No yeast. Try another: no yeast. Try another: huzzah, yeast! In abundance! While I chastised myself for hitting three stores — Oh, I’ve done it this time — I also chastised myself for being silly, and then rechastized myself for minimizing things —
Except who knows. Yes yes experts know. But who knows.
What matters is that I sanitized, used the wipes, kept my distance, and got to experience the full surreal moment of walking around an utterly normal grocery store with Madonna blaring on the overhead speakers while people shopped wearing plastic gloves. You can’t blame her for being a material girl, given we are living in a material world.
When I left I saw an old woman walking across the parking lot to the store. She was probably in her 80s. She had purpose and determination, but she was moving slowly. She wore a blue face mask. This store has people who help the aged shopper, so she’d come to the right place. I wondered what she’d come for. I imagined her home an hour later, taking out the tins of cat food, unscrolling the lid of some Fancy Feast, and enjoying the sight of her cat having a meal.
She’d have a phone, the old kind that made a clatter, sitting on an old wooden table she got from her mother, with a lace doily and framed desaturated pictures of the grandkids from long-ago vacations. She would be heartened when it rang and the distant children asked how she was doing. They’d be alarmed she’d gone out. Don’t you know? And she would be adamant about her reasons. I wore a mask. Don’t worry. Honest to goodness, I’m not an fool.

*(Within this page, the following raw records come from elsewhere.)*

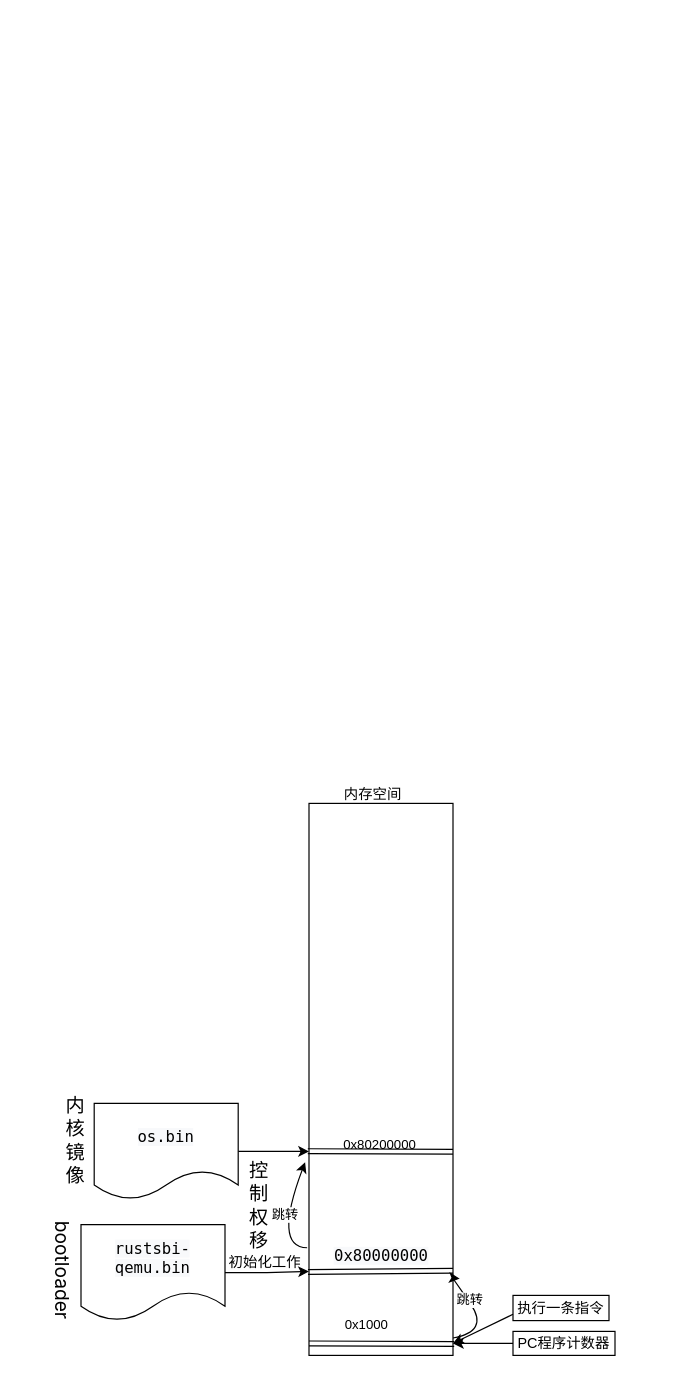
Before: qemu启动流程.drawio in huangg2018/batchos, a draw.io diagram. Source tidied: cells renumbered, new cells numbered last; positions are measured from the earlier drawing's top-left corner, leaving out a move shared by most shapes. Both pictures are drawn from the tidied source at 120%, with x=0, y=0 at pixel (-4, 776).
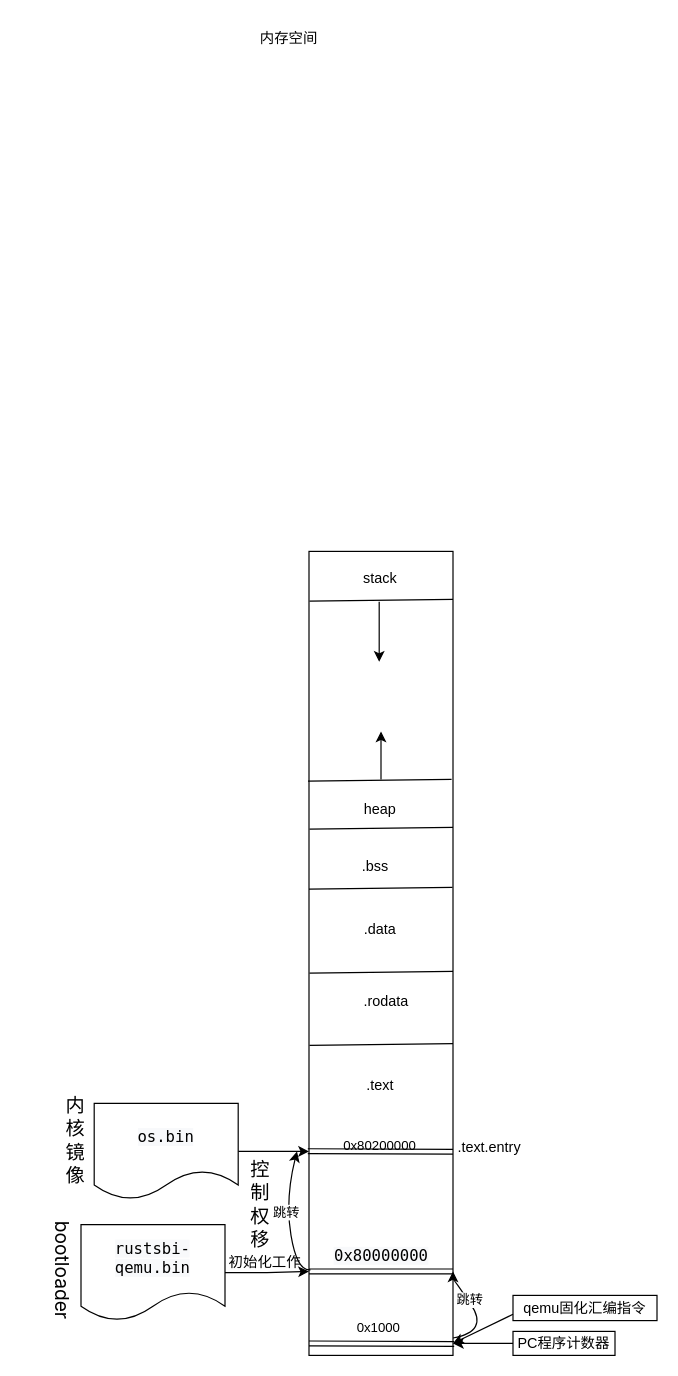
After the change.

Commit message:
更新qemu启动流程.drawio

Unchanged cells that the change refers to:
```xml
<mxCell id="14" style="shape=link;html=1;rounded=0;exitX=-0.007;exitY=0.849;exitDx=0;exitDy=0;exitPerimeter=0;" parent="1" edge="1">
  <mxGeometry relative="1" as="geometry">
    <mxPoint x="260" y="472" as="sourcePoint" />
    <mxPoint x="381" y="472.5" as="targetPoint" />
  </mxGeometry>
</mxCell>
```

The edit, as a diff of the source:
```diff
@@
     <mxCell id="2" style="rounded=0;whiteSpace=wrap;html=1;" parent="1" vertex="1">
-      <mxGeometry x="260" y="22" width="120" height="460" as="geometry" />
+      <mxGeometry x="260" y="-188" width="120" height="670" as="geometry" />
     </mxCell>
@@
-    <mxCell id="5" style="shape=link;html=1;rounded=0;exitX=-0.007;exitY=0.849;exitDx=0;exitDy=0;exitPerimeter=0;" parent="1" edge="1" source="2">
+    <mxCell id="5" style="shape=link;html=1;rounded=0;exitX=-0.007;exitY=0.849;exitDx=0;exitDy=0;exitPerimeter=0;" parent="1" edge="1">
       <mxGeometry relative="1" as="geometry">
-        <mxPoint x="380" y="411.5" as="targetPoint" />
+        <mxPoint x="260" y="412" as="sourcePoint" />
+        <mxPoint x="380" y="412" as="targetPoint" />
       </mxGeometry>
     </mxCell>
@@
     <mxCell id="15" value="&lt;code style=&quot;font-family: var(--font-stack--monospace); font-size: var(--font-size--small--2); background: var(--color-inline-code-background); border-radius: 0.2em; padding: 0.1em 0.2em; border: 1px solid var(--color-background-border); text-align: left; text-wrap: wrap;&quot; class=&quot;docutils literal notranslate&quot;&gt;&lt;span class=&quot;pre&quot;&gt;0x1000&lt;/span&gt;&lt;/code&gt;&lt;span style=&quot;font-family: -apple-system, BlinkMacSystemFont, &amp;quot;Segoe UI&amp;quot;, Helvetica, Arial, sans-serif, &amp;quot;Apple Color Emoji&amp;quot;, &amp;quot;Segoe UI Emoji&amp;quot;; font-size: medium; text-align: left; text-wrap: wrap;&quot;&gt;&amp;nbsp;&lt;/span&gt;" style="edgeLabel;html=1;align=center;verticalAlign=middle;" parent="14" vertex="1">
       <mxGeometry x="0.3" relative="1" as="geometry">
-        <mxPoint x="-29" y="-19" as="offset" />
+        <mxPoint x="-19" y="-16" as="offset" />
       </mxGeometry>
     </mxCell>
@@
-    <mxCell id="18" value="执行一条指令" style="rounded=0;whiteSpace=wrap;html=1;" parent="1" vertex="1">
-      <mxGeometry x="430" y="432" width="80" height="21" as="geometry" />
+    <mxCell id="18" value="qemu固化汇编指令" style="rounded=0;whiteSpace=wrap;html=1;" parent="1" vertex="1">
+      <mxGeometry x="430" y="432" width="120" height="21" as="geometry" />
     </mxCell>
@@
-    <mxCell id="20" style="curved=1;endArrow=classic;html=1;rounded=0;entryX=1.047;entryY=0.861;entryDx=0;entryDy=0;entryPerimeter=0;" parent="1" edge="1" target="2">
+    <mxCell id="20" style="curved=1;endArrow=classic;html=1;rounded=0;" parent="1" edge="1">
       <mxGeometry relative="1" as="geometry">
         <mxPoint x="380" y="467.5" as="sourcePoint" />
+        <mxPoint x="380" y="412" as="targetPoint" />
         <Array as="points">
           <mxPoint x="410" y="462" />
           <mxPoint x="380" y="417.5" />
         </Array>
       </mxGeometry>
     </mxCell>
@@
-    <mxCell id="23" style="curved=1;endArrow=classic;html=1;rounded=0;entryX=-0.027;entryY=0.65;entryDx=0;entryDy=0;entryPerimeter=0;exitX=-0.013;exitY=0.805;exitDx=0;exitDy=0;exitPerimeter=0;" parent="1" edge="1" source="2" target="2">
+    <mxCell id="23" style="curved=1;endArrow=classic;html=1;rounded=0;exitX=0.01;exitY=0.913;exitDx=0;exitDy=0;exitPerimeter=0;" parent="1" edge="1">
       <mxGeometry relative="1" as="geometry">
+        <mxPoint x="261.2" y="410.7" as="sourcePoint" />
+        <mxPoint x="250" y="312" as="targetPoint" />
         <Array as="points">
-          <mxPoint x="230" y="392" />
+          <mxPoint x="250" y="412" />
+          <mxPoint x="240" y="352" />
         </Array>
       </mxGeometry>
     </mxCell>
@@
     <mxCell id="26" value="内存空间" style="text;html=1;align=center;verticalAlign=middle;strokeColor=none;fillColor=none;" parent="1" vertex="1">
-      <mxGeometry x="278" width="70" height="30" as="geometry" />
+      <mxGeometry x="208" y="-630" width="70" height="30" as="geometry" />
     </mxCell>
+    <mxCell id="27" style="endArrow=none;html=1;rounded=0;entryX=1;entryY=0.457;entryDx=0;entryDy=0;entryPerimeter=0;exitX=0.003;exitY=0.46;exitDx=0;exitDy=0;exitPerimeter=0;" parent="1" edge="1">
+      <mxGeometry relative="1" as="geometry">
+        <mxPoint x="260.4" y="223.6" as="sourcePoint" />
+        <mxPoint x="380" y="222.2" as="targetPoint" />
+      </mxGeometry>
+    </mxCell>
+    <mxCell id="28" value=".text.entry" style="text;html=1;align=center;verticalAlign=middle;strokeColor=none;fillColor=none;" parent="1" vertex="1">
+      <mxGeometry x="370" y="294" width="80" height="30" as="geometry" />
+    </mxCell>
+    <mxCell id="29" style="endArrow=none;html=1;rounded=0;entryX=1;entryY=0.457;entryDx=0;entryDy=0;entryPerimeter=0;exitX=0.003;exitY=0.46;exitDx=0;exitDy=0;exitPerimeter=0;" parent="1" edge="1">
+      <mxGeometry relative="1" as="geometry">
+        <mxPoint x="260.4" y="163.4" as="sourcePoint" />
+        <mxPoint x="380" y="162" as="targetPoint" />
+      </mxGeometry>
+    </mxCell>
+    <mxCell id="30" style="endArrow=none;html=1;rounded=0;entryX=1;entryY=0.457;entryDx=0;entryDy=0;entryPerimeter=0;exitX=0.003;exitY=0.46;exitDx=0;exitDy=0;exitPerimeter=0;" parent="1" edge="1">
+      <mxGeometry relative="1" as="geometry">
+        <mxPoint x="260" y="93.4" as="sourcePoint" />
+        <mxPoint x="379.6" y="92" as="targetPoint" />
+      </mxGeometry>
+    </mxCell>
+    <mxCell id="31" value=".rodata" style="text;html=1;align=center;verticalAlign=middle;strokeColor=none;fillColor=none;" parent="1" vertex="1">
+      <mxGeometry x="294" y="172" width="60" height="30" as="geometry" />
+    </mxCell>
+    <mxCell id="32" value=".data" style="text;html=1;align=center;verticalAlign=middle;strokeColor=none;fillColor=none;" parent="1" vertex="1">
+      <mxGeometry x="294" y="112" width="50" height="30" as="geometry" />
+    </mxCell>
+    <mxCell id="33" value=".text" style="text;html=1;align=center;verticalAlign=middle;strokeColor=none;fillColor=none;" parent="1" vertex="1">
+      <mxGeometry x="294" y="242" width="50" height="30" as="geometry" />
+    </mxCell>
+    <mxCell id="34" value=".bss" style="text;html=1;align=center;verticalAlign=middle;strokeColor=none;fillColor=none;" parent="1" vertex="1">
+      <mxGeometry x="290" y="60" width="50" height="30" as="geometry" />
+    </mxCell>
+    <mxCell id="35" style="endArrow=none;html=1;rounded=0;entryX=1;entryY=0.457;entryDx=0;entryDy=0;entryPerimeter=0;exitX=0.003;exitY=0.46;exitDx=0;exitDy=0;exitPerimeter=0;" parent="1" edge="1">
+      <mxGeometry relative="1" as="geometry">
+        <mxPoint x="260.4" y="43.4" as="sourcePoint" />
+        <mxPoint x="380" y="42" as="targetPoint" />
+      </mxGeometry>
+    </mxCell>
+    <mxCell id="36" value="heap" style="text;html=1;align=center;verticalAlign=middle;strokeColor=none;fillColor=none;" parent="1" vertex="1">
+      <mxGeometry x="294" y="12" width="50" height="30" as="geometry" />
+    </mxCell>
+    <mxCell id="37" style="endArrow=none;html=1;rounded=0;entryX=1;entryY=0.457;entryDx=0;entryDy=0;entryPerimeter=0;exitX=0.003;exitY=0.46;exitDx=0;exitDy=0;exitPerimeter=0;" parent="1" edge="1">
+      <mxGeometry relative="1" as="geometry">
+        <mxPoint x="259.2" y="3.4" as="sourcePoint" />
+        <mxPoint x="378.8" y="2" as="targetPoint" />
+      </mxGeometry>
+    </mxCell>
+    <mxCell id="38" style="endArrow=none;html=1;rounded=0;entryX=1;entryY=0.457;entryDx=0;entryDy=0;entryPerimeter=0;exitX=0.003;exitY=0.46;exitDx=0;exitDy=0;exitPerimeter=0;" parent="1" edge="1">
+      <mxGeometry relative="1" as="geometry">
+        <mxPoint x="260.4" y="-146.6" as="sourcePoint" />
+        <mxPoint x="380" y="-148" as="targetPoint" />
+      </mxGeometry>
+    </mxCell>
+    <mxCell id="39" value="stack" style="text;html=1;align=center;verticalAlign=middle;strokeColor=none;fillColor=none;" parent="1" vertex="1">
+      <mxGeometry x="294" y="-180" width="50" height="30" as="geometry" />
+    </mxCell>
+    <mxCell id="40" style="endArrow=classic;html=1;rounded=0;entryX=0.5;entryY=0.224;entryDx=0;entryDy=0;entryPerimeter=0;" parent="1" edge="1" target="2">
+      <mxGeometry relative="1" as="geometry">
+        <mxPoint x="320" y="2" as="sourcePoint" />
+      </mxGeometry>
+    </mxCell>
+    <mxCell id="41" style="endArrow=classic;html=1;rounded=0;" parent="1" edge="1">
+      <mxGeometry relative="1" as="geometry">
+        <mxPoint x="318.5" y="-146" as="sourcePoint" />
+        <mxPoint x="318.5" y="-96" as="targetPoint" />
+      </mxGeometry>
+    </mxCell>
```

She would have some soup and a Lorna Doone and fall asleep in her chair watching the news, the BREAKING chyrons reflected in her glasses. And when she woke in the morning she would be glad she didn’t have to go out, because she went out yesterday. She feels fine.
When the nice young man who brings the Wheels on Meals comes by she asks him to leave it outside the door. He understands completely.
“See you tomorrow,” he says. That would be Friday, and that means fish. She’s not crazy about the fish. It’s mushy by the time they deliver it. But Sweetie loves to lick the plate.Published in